*** Opening Supplied records ***

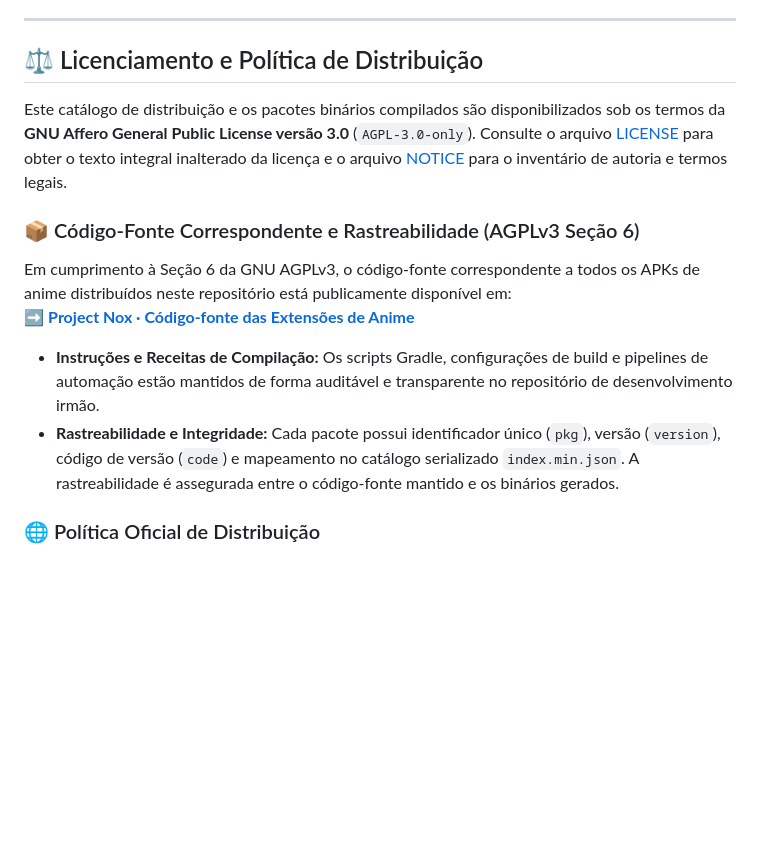
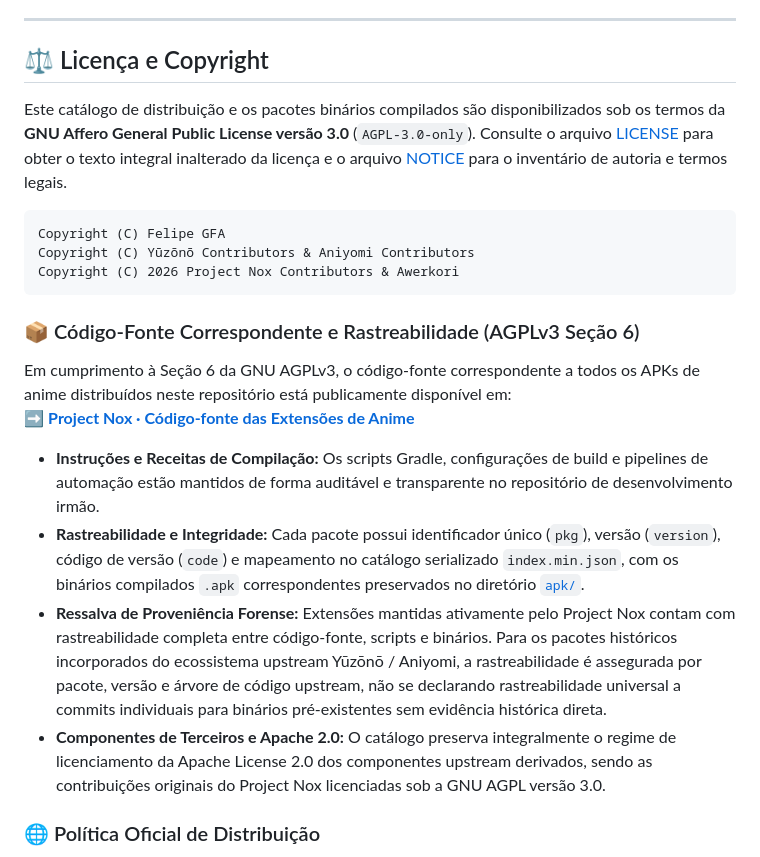
Before and after one commit to Awerkori/anime-extensoes, a Markdown page: README.md, the part around the change. GitHub-like rendering; blank space fills up the shorter version.

Commit message:
docs(readme): clarify apk directory, forensic provenance, and copyright

````diff
--- a/README.md
+++ b/README.md
@@ -75,16 +75,24 @@ Encontrou uma extensão de anime fora do ar, player que parou de reproduzir ou d
 
 ---
 
-## ⚖️ Licenciamento e Política de Distribuição
+## ⚖️ Licença e Copyright
 
 Este catálogo de distribuição e os pacotes binários compilados são disponibilizados sob os termos da **GNU Affero General Public License versão 3.0** (`AGPL-3.0-only`). Consulte o arquivo [LICENSE](LICENSE) para obter o texto integral inalterado da licença e o arquivo [NOTICE](NOTICE) para o inventário de autoria e termos legais.
+
+```
+Copyright (C) Felipe GFA
+Copyright (C) Yūzōnō Contributors & Aniyomi Contributors
+Copyright (C) 2026 Project Nox Contributors & Awerkori
+```
 
 ### 📦 Código-Fonte Correspondente e Rastreabilidade (AGPLv3 Seção 6)
 Em cumprimento à Seção 6 da GNU AGPLv3, o código-fonte correspondente a todos os APKs de anime distribuídos neste repositório está publicamente disponível em:
 ➡️ [**Project Nox · Código-fonte das Extensões de Anime**](https://github.com/Awerkori/anime-fonte-extensoes)
 
 - **Instruções e Receitas de Compilação:** Os scripts Gradle, configurações de build e pipelines de automação estão mantidos de forma auditável e transparente no repositório de desenvolvimento irmão.
-- **Rastreabilidade e Integridade:** Cada pacote possui identificador único (`pkg`), versão (`version`), código de versão (`code`) e mapeamento no catálogo serializado `index.min.json`. A rastreabilidade é assegurada entre o código-fonte mantido e os binários gerados.
+- **Rastreabilidade e Integridade:** Cada pacote possui identificador único (`pkg`), versão (`version`), código de versão (`code`) e mapeamento no catálogo serializado `index.min.json`, com os binários compilados `.apk` correspondentes preservados no diretório [`apk/`](apk/).
+- **Ressalva de Proveniência Forense:** Extensões mantidas ativamente pelo Project Nox contam com rastreabilidade completa entre código-fonte, scripts e binários. Para os pacotes históricos incorporados do ecossistema upstream Yūzōnō / Aniyomi, a rastreabilidade é assegurada por pacote, versão e árvore de código upstream, não se declarando rastreabilidade universal a commits individuais para binários pré-existentes sem evidência histórica direta.
+- **Componentes de Terceiros e Apache 2.0:** O catálogo preserva integralmente o regime de licenciamento da Apache License 2.0 dos componentes upstream derivados, sendo as contribuições originais do Project Nox licenciadas sob a GNU AGPL versão 3.0.
 
 ### 🌐 Política Oficial de Distribuição
 - **Gratuidade Oficial:** O Project Nox distribui oficialmente todos os seus APKs e catálogos de streaming de forma 100% gratuita para a comunidade.
````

*** Closing Supplied records ***

Exercise ▸ Restate the data above word for word. Skip every picture.

Exercise answer ▸
Before and after one commit to Awerkori/anime-extensoes, a Markdown page: README.md, the part around the change. GitHub-like rendering; blank space fills up the shorter version.

Commit message:
docs(readme): clarify apk directory, forensic provenance, and copyright

````diff
--- a/README.md
+++ b/README.md
@@ -75,16 +75,24 @@ Encontrou uma extensão de anime fora do ar, player que parou de reproduzir ou d
 
 ---
 
-## ⚖️ Licenciamento e Política de Distribuição
+## ⚖️ Licença e Copyright
 
 Este catálogo de distribuição e os pacotes binários compilados são disponibilizados sob os termos da **GNU Affero General Public License versão 3.0** (`AGPL-3.0-only`). Consulte o arquivo [LICENSE](LICENSE) para obter o texto integral inalterado da licença e o arquivo [NOTICE](NOTICE) para o inventário de autoria e termos legais.
+
+```
+Copyright (C) Felipe GFA
+Copyright (C) Yūzōnō Contributors & Aniyomi Contributors
+Copyright (C) 2026 Project Nox Contributors & Awerkori
+```
 
 ### 📦 Código-Fonte Correspondente e Rastreabilidade (AGPLv3 Seção 6)
 Em cumprimento à Seção 6 da GNU AGPLv3, o código-fonte correspondente a todos os APKs de anime distribuídos neste repositório está publicamente disponível em:
 ➡️ [**Project Nox · Código-fonte das Extensões de Anime**](https://github.com/Awerkori/anime-fonte-extensoes)
 
 - **Instruções e Receitas de Compilação:** Os scripts Gradle, configurações de build e pipelines de automação estão mantidos de forma auditável e transparente no repositório de desenvolvimento irmão.
-- **Rastreabilidade e Integridade:** Cada pacote possui identificador único (`pkg`), versão (`version`), código de versão (`code`) e mapeamento no catálogo serializado `index.min.json`. A rastreabilidade é assegurada entre o código-fonte mantido e os binários gerados.
+- **Rastreabilidade e Integridade:** Cada pacote possui identificador único (`pkg`), versão (`version`), código de versão (`code`) e mapeamento no catálogo serializado `index.min.json`, com os binários compilados `.apk` correspondentes preservados no diretório [`apk/`](apk/).
+- **Ressalva de Proveniência Forense:** Extensões mantidas ativamente pelo Project Nox contam com rastreabilidade completa entre código-fonte, scripts e binários. Para os pacotes históricos incorporados do ecossistema upstream Yūzōnō / Aniyomi, a rastreabilidade é assegurada por pacote, versão e árvore de código upstream, não se declarando rastreabilidade universal a commits individuais para binários pré-existentes sem evidência histórica direta.
+- **Componentes de Terceiros e Apache 2.0:** O catálogo preserva integralmente o regime de licenciamento da Apache License 2.0 dos componentes upstream derivados, sendo as contribuições originais do Project Nox licenciadas sob a GNU AGPL versão 3.0.
 
 ### 🌐 Política Oficial de Distribuição
 - **Gratuidade Oficial:** O Project Nox distribui oficialmente todos os seus APKs e catálogos de streaming de forma 100% gratuita para a comunidade.
````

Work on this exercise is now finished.